ENERGY IN / ENERGY OUT Select three or four types of food and do the following: 1. Write the name of the food or drink and draw the food item (or find a picture/photograph) 2. Check the nutrition label and write down the sugar, fat and energy content. 3. Convert sugar and fat content into teaspoons or millilitres. 4. Select a type of exercise from Table 2 and convert the energy content of per serving of each food (select your nearest weight and find the nearest energy) 1. ____________________________ Serving Size: ______________grams / ml Sugar: _________________ grams  _________________ tspns  Fat: _________________ grams  _________________ tspns / ml  Energy: _________________ kilojoules picture or drawing  One serving is equivalent to _________________minutes of ____________________________ 2. ____________________________ Serving Size: ______________grams / ml  Sugar: _________________ grams  _________________ tspns  Fat: _________________ grams  _________________ tspns / ml  Energy: _________________ kilojoules picture or drawing  One serving is equivalent to _________________minutes of ____________________________ 3. ____________________________ Serving Size: ______________grams / ml  Sugar: _________________ grams  _________________ tspns  Fat: _________________ grams  _________________ tspns / ml  Energy: _________________ kilojoules picture or drawing  One serving is equivalent to _________________minutes of ____________________________

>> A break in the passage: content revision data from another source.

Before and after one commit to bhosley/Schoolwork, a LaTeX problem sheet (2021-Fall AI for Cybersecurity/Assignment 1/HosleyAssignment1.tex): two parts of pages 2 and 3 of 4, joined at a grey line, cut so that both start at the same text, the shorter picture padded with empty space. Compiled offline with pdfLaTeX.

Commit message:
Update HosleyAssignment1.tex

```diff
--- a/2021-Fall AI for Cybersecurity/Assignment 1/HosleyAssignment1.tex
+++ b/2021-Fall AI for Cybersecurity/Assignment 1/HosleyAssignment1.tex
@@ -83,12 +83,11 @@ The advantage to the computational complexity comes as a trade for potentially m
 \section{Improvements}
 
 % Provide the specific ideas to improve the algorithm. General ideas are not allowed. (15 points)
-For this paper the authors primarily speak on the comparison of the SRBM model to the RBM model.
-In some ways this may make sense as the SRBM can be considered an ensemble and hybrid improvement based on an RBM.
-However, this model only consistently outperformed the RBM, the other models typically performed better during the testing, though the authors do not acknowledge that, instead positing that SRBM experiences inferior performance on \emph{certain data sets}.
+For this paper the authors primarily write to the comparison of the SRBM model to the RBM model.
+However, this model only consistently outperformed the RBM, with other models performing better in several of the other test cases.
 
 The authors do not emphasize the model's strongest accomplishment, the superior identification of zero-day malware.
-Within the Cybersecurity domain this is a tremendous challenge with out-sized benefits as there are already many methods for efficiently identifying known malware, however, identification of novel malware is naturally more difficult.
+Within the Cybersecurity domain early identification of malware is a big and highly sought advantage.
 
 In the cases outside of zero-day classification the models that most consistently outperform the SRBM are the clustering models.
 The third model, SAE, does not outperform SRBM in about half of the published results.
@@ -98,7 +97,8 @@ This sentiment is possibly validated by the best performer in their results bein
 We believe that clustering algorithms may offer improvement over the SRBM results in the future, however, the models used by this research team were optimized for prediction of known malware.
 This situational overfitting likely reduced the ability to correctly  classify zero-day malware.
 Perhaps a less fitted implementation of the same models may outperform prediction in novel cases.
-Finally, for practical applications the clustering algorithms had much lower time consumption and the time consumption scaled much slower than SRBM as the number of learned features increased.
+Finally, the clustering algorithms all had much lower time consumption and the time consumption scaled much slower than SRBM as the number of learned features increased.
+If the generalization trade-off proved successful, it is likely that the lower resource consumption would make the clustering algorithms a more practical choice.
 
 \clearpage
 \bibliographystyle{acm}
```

4. ____________________________ Serving Size: ______________mlgrams /  Sugar: _________________ grams  _________________ tspns  Fat: _________________ grams  _________________ tspns / ml  Energy: _________________ kilojoules picture or drawing  One serving is equivalent to _________________minutes of ____________________________ 5. ____________________________ Serving Size: ______________grams / ml  Sugar: _________________ grams  _________________ tspns  Fat: _________________ grams  _________________ tspns / ml  Energy: _________________ kilojoules picture or drawing  One serving is equivalent to _________________minutes of ____________________________ 6. ____________________________ Serving Size: ______________mlgrams /  Sugar: _________________ grams  _________________ tspns  Fat: _________________ grams tspns / ml _________________  Energy: _________________ kilojoules picture or drawing  One serving is equivalent to _________________minutes of ____________________________